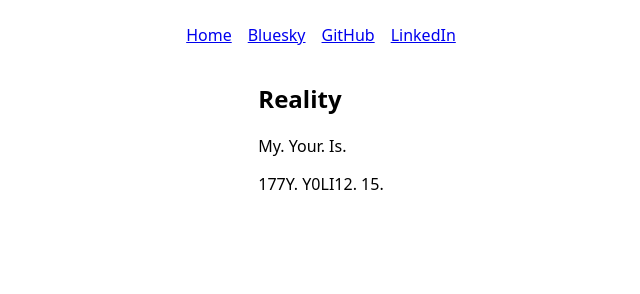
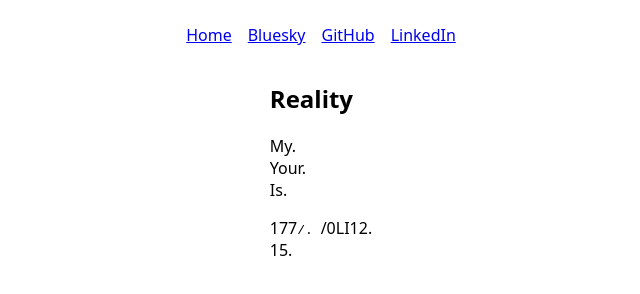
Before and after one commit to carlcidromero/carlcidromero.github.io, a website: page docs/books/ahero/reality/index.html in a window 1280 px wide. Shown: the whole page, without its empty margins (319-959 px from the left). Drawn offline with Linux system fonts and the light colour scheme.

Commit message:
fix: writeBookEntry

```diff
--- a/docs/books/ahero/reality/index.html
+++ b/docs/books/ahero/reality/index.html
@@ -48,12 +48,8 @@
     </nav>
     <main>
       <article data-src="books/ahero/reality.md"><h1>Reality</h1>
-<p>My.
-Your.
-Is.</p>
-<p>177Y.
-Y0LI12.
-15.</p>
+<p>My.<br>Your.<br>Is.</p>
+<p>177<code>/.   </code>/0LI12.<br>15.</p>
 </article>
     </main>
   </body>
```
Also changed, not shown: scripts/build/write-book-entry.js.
------------------------------------------------------------
### [WORK ITEM]
Pull every line containing "article" from the data.

### [OUTPUT]
       <article data-src="books/ahero/reality.md"><h1>Reality</h1>
 </article>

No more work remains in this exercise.